* [Task description]
Among the lines of the records below, count those with the word "final". Reply with that number alone.

(Stored items from a collection)

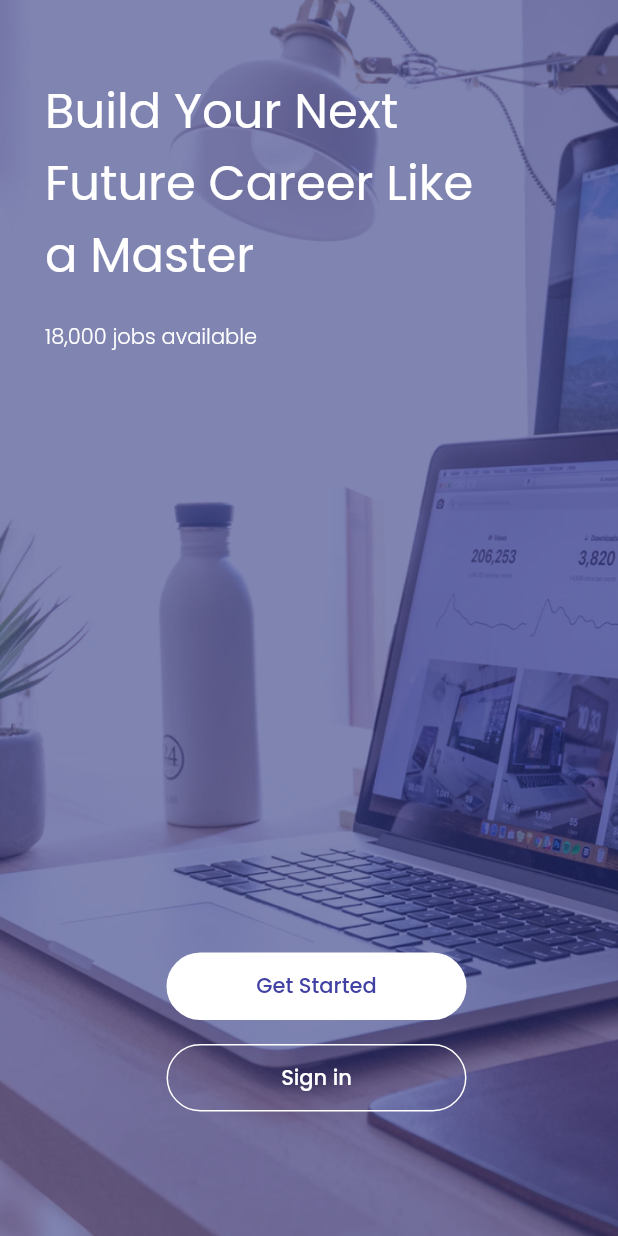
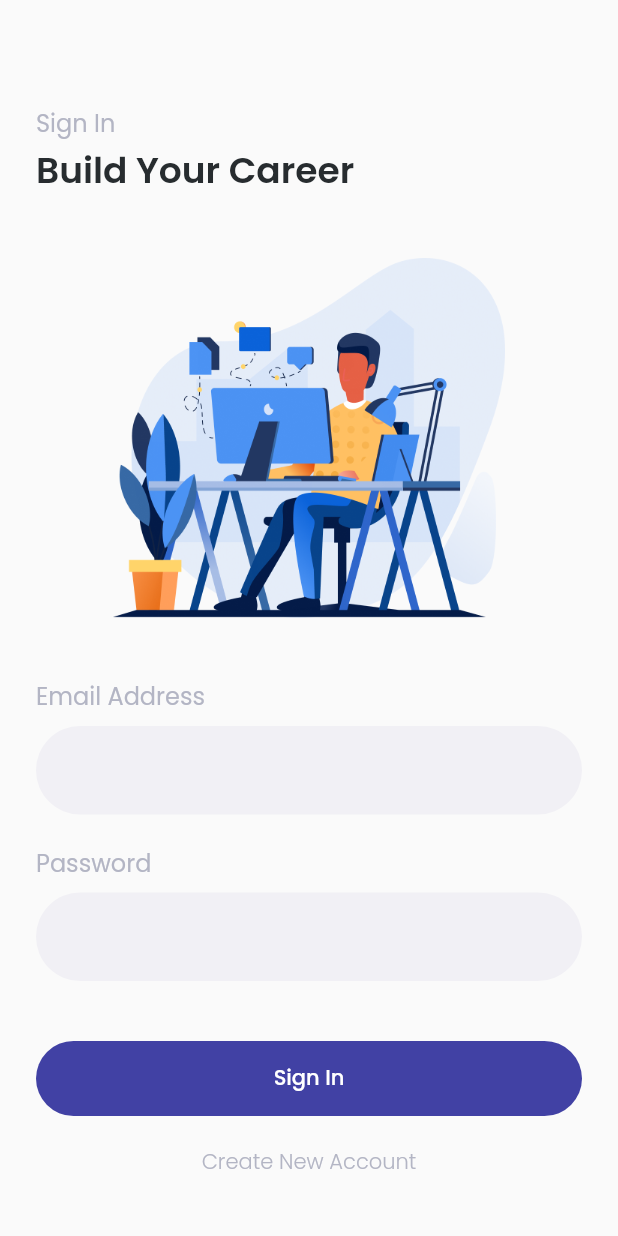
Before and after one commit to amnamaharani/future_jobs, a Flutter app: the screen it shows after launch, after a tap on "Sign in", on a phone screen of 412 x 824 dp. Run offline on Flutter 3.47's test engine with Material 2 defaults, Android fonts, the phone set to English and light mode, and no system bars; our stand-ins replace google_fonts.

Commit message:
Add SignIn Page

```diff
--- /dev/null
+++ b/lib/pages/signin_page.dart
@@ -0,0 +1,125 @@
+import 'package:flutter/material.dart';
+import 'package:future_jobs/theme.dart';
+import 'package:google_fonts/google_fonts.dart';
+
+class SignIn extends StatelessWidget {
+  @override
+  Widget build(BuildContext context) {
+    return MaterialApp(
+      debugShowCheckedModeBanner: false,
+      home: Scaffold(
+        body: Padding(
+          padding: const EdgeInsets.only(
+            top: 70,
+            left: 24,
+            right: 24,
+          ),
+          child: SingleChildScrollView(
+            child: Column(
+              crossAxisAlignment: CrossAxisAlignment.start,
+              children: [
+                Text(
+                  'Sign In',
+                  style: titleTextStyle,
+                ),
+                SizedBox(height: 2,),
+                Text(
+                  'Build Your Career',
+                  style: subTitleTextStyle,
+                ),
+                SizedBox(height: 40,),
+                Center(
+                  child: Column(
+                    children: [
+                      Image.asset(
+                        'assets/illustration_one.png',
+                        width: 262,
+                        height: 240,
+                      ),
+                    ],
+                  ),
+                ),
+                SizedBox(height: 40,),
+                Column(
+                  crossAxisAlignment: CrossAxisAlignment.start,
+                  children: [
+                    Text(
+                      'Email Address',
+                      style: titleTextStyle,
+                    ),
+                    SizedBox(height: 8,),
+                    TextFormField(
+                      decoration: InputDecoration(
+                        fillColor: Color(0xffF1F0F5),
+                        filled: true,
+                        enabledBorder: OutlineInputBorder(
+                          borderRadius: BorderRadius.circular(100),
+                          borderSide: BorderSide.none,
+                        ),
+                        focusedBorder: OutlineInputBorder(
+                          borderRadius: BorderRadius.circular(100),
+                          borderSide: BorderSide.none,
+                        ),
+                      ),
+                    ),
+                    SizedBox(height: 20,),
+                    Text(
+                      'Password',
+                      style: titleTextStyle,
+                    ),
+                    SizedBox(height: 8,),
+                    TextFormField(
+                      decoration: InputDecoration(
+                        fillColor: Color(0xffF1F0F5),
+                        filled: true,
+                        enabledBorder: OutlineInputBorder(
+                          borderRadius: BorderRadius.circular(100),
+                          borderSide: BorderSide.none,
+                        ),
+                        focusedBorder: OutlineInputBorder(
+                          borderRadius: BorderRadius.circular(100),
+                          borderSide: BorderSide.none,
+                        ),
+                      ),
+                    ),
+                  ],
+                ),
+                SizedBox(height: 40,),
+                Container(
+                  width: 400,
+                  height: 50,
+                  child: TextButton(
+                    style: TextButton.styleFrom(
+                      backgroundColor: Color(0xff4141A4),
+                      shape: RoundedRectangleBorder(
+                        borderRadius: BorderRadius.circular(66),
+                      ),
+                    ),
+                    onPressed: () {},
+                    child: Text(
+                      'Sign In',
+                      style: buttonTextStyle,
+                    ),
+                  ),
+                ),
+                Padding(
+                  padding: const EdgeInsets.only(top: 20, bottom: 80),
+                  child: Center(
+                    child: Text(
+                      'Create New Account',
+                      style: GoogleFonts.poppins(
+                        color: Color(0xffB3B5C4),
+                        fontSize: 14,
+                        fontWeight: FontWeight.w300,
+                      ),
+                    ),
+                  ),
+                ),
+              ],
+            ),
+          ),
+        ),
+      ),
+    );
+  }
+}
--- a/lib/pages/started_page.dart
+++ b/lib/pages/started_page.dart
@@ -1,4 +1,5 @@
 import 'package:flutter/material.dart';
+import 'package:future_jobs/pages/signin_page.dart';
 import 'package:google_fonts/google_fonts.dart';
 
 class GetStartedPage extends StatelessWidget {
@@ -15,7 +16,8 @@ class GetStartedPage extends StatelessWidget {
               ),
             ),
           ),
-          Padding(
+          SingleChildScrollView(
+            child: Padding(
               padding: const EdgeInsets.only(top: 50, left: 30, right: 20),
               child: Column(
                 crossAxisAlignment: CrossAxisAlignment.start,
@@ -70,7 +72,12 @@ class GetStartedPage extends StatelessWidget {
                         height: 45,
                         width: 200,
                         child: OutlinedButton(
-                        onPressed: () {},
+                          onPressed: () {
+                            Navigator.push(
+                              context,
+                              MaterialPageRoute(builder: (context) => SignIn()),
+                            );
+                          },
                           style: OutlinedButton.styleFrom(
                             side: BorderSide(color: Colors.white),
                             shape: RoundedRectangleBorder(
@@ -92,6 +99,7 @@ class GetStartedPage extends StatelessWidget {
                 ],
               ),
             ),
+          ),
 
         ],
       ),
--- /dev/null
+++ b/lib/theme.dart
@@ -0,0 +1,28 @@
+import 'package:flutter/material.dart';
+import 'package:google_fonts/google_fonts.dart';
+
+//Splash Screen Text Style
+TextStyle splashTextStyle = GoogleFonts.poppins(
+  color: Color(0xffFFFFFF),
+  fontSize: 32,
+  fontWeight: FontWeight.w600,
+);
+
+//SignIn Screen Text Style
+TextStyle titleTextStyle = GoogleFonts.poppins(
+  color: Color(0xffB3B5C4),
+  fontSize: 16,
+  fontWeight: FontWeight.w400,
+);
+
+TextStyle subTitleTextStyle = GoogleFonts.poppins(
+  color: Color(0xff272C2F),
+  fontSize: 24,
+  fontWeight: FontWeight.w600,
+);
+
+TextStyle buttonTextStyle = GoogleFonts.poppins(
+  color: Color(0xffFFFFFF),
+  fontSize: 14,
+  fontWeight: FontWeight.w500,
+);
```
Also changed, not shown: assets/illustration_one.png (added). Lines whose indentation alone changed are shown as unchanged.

---

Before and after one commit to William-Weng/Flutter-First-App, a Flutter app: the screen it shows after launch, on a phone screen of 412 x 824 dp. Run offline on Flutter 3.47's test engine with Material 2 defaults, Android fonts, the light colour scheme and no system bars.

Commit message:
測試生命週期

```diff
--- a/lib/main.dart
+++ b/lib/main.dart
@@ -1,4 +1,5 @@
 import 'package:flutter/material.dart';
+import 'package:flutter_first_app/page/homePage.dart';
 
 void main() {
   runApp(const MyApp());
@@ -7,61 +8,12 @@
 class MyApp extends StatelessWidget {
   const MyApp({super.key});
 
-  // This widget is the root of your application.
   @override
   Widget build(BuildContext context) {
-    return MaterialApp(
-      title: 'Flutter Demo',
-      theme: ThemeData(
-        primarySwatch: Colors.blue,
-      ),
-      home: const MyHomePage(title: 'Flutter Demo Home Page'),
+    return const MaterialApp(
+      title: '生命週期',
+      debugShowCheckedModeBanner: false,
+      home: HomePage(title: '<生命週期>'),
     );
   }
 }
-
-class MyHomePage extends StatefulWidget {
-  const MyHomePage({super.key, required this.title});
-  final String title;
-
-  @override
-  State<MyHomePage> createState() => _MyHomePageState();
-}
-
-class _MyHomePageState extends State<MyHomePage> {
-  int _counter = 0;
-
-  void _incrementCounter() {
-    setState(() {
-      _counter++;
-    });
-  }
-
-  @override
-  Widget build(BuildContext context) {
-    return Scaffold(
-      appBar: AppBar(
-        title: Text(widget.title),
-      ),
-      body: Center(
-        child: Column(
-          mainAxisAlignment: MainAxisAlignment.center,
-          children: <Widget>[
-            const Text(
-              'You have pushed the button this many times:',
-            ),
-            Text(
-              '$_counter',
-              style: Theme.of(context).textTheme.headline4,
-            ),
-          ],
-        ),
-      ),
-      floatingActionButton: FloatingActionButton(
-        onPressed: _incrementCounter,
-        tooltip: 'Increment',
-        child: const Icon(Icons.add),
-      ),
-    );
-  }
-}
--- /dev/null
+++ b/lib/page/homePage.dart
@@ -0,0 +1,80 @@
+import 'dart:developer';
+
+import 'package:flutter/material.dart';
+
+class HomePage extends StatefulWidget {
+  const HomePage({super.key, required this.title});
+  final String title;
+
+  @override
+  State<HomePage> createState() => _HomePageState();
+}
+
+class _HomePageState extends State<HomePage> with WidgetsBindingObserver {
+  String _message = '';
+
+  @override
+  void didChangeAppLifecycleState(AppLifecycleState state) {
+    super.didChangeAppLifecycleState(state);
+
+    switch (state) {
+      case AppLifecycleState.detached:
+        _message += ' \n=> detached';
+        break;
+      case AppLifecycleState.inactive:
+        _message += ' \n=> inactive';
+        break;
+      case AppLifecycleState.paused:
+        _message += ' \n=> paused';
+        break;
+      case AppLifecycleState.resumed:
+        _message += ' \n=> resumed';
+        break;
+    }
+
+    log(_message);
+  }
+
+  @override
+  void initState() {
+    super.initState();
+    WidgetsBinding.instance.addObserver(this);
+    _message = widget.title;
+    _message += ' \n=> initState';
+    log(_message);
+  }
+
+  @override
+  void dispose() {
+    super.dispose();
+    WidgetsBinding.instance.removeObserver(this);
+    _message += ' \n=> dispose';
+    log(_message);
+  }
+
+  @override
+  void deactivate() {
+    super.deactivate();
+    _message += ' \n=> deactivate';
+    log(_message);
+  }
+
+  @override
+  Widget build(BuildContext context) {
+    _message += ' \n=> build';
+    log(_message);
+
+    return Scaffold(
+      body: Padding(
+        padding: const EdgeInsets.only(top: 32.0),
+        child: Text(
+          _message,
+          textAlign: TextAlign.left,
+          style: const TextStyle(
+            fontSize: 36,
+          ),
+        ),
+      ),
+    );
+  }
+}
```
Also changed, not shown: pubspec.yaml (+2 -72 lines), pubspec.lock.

* * *

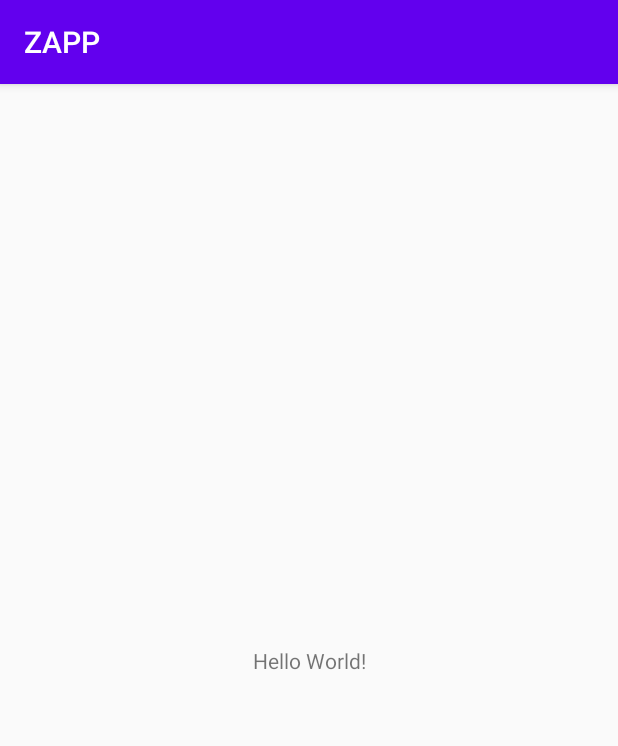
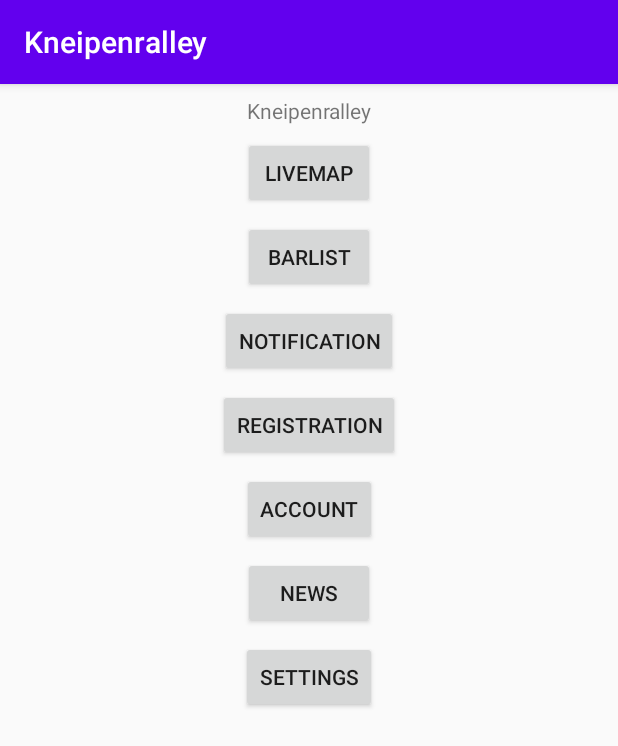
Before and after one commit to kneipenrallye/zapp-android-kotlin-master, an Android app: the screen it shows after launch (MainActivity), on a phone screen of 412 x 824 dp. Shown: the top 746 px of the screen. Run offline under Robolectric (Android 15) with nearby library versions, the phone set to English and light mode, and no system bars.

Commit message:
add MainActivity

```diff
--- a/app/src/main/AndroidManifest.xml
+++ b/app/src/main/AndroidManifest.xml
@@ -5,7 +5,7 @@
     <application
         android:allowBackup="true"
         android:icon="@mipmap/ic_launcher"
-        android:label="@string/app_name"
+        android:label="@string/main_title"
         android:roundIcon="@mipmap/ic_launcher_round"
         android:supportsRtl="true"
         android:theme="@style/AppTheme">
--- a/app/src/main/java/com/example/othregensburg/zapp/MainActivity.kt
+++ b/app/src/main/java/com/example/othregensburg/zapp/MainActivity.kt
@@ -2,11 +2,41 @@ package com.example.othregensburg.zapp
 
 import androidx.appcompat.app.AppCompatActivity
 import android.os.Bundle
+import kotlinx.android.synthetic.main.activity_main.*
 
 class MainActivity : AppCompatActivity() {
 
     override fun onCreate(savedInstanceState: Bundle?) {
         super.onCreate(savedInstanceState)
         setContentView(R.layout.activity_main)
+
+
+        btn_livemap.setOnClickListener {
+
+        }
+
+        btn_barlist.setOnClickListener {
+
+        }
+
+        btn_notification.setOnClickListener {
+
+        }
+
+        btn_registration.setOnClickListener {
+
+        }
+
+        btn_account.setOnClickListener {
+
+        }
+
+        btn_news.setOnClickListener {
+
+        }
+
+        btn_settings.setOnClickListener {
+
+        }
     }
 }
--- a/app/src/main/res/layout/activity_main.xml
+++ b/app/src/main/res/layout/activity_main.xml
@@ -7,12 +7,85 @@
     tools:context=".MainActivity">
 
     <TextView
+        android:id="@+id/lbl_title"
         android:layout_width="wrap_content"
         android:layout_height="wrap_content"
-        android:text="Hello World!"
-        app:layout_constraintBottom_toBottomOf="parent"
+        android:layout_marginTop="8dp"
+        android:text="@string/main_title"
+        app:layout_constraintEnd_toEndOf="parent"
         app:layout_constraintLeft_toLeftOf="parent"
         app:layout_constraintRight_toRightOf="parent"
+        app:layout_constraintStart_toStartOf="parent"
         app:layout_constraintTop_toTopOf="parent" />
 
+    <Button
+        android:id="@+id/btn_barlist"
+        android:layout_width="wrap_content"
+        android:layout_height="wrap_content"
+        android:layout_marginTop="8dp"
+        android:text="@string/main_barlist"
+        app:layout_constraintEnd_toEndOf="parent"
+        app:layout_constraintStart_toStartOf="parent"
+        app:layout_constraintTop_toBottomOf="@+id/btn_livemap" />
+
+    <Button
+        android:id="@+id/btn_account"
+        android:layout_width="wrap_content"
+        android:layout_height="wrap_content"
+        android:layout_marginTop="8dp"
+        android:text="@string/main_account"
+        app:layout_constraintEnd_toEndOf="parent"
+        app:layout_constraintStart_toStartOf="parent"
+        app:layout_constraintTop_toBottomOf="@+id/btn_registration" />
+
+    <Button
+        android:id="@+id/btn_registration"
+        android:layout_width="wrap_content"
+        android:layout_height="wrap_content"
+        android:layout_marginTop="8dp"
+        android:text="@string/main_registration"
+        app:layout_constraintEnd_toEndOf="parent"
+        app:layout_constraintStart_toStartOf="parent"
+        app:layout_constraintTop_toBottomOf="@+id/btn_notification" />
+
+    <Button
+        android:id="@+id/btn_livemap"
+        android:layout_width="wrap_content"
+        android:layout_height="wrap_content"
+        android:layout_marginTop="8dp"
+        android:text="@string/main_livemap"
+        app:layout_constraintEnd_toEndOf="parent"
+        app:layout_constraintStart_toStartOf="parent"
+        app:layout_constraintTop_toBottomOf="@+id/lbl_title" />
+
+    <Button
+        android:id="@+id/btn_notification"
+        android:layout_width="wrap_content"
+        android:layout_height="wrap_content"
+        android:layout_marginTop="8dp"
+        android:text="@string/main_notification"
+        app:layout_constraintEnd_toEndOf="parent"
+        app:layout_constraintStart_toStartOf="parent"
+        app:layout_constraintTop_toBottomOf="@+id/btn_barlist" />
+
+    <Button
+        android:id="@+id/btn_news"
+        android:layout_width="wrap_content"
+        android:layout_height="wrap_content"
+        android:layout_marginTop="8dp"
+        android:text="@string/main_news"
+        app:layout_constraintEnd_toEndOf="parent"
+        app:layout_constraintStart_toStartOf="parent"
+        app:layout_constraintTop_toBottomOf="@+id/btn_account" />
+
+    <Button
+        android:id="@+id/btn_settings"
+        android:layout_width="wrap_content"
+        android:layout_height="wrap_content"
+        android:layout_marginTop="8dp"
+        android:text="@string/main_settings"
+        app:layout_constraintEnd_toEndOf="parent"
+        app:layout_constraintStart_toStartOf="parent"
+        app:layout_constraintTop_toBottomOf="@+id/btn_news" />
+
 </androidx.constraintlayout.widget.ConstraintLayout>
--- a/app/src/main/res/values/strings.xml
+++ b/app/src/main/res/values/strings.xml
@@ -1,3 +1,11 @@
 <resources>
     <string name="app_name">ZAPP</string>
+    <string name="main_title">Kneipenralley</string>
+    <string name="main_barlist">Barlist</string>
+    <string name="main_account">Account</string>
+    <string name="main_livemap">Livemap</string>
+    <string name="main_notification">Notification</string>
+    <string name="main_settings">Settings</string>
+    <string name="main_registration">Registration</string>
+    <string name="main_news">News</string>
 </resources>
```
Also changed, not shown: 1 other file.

* [Answer for this exercise]
2